"But when we look at the Middle East today — with Iran closer than ever to nuclear weapons capability, with the conflict in Syria threatening to destabilize the region, with violent extremists on the march, and with an American ambassador and three others dead, likely at the hands of al Qaeda affiliates, it is clear that the risk of conflict in the region is higher now than when the President took office."
Recent polls show Romney tied with Obama following his win in the first presidential debate. His campaign hopes the speech will help the GOP nominee set the stage for his next two debates with Obama and give a leg up to running mate Paul Ryan, whose lack of foreign policy experience could be a handicap when he faces off with Vice President Biden, a former chairman of the Senate Foreign Relations Committee, on Thursday.
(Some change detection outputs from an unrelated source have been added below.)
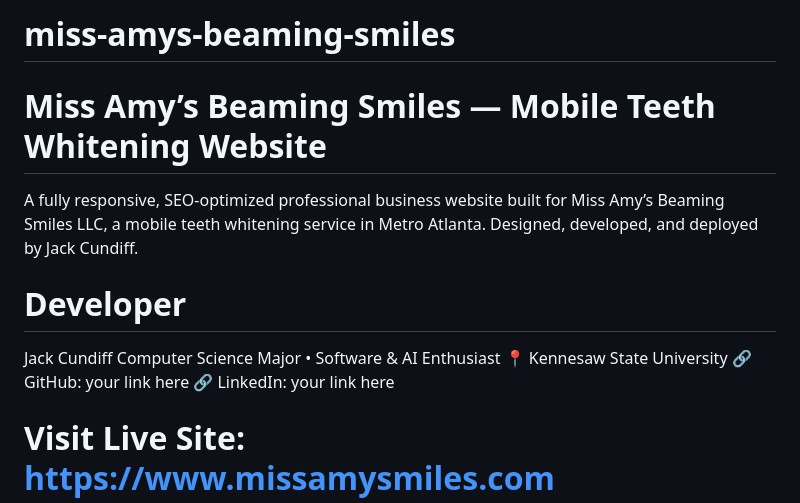
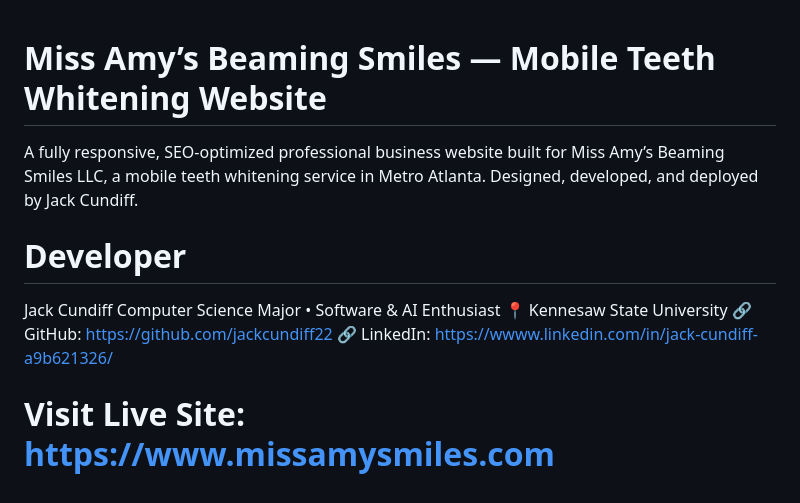
Before and after one commit to jackcundiff22/miss-amys-beaming-smiles, a Markdown page: README.md, the part around the change printed below. Rendered like a GitHub page.

```diff
--- a/README.md
+++ b/README.md
@@ -1,4 +1,4 @@
-# miss-amys-beaming-smiles
+
 
 # Miss Amy’s Beaming Smiles — Mobile Teeth Whitening Website
 
@@ -10,8 +10,8 @@ Designed, developed, and deployed by Jack Cundiff.
 Jack Cundiff
 Computer Science Major • Software & AI Enthusiast
 📍 Kennesaw State University
-🔗 GitHub: your link here
-🔗 LinkedIn: your link here
+🔗 GitHub: https://github.com/jackcundiff22
+🔗 LinkedIn: https://wwww.linkedin.com/in/jack-cundiff-a9b621326/
 
 # Visit Live Site: https://www.missamysmiles.com
 
```
Also changed, not shown: other parts of README.md (+41 -0 lines).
Romney has given a number of "major" foreign policy addresses throughout the campaign, but aides on a conference call Sunday said this speech would be different because Romney would offer a detailed explanation of how he would have handled recent world events differently than Obama did.
He addressed several specific foreign policy topics in his remarks, including the recent violence in Libya that claimed the lives of four American foreign service officers, the U.S. relationship with Israel, the situation in Syria and concerns about Iran's nuclear capabilities.
For more on Romney's remarks, click here.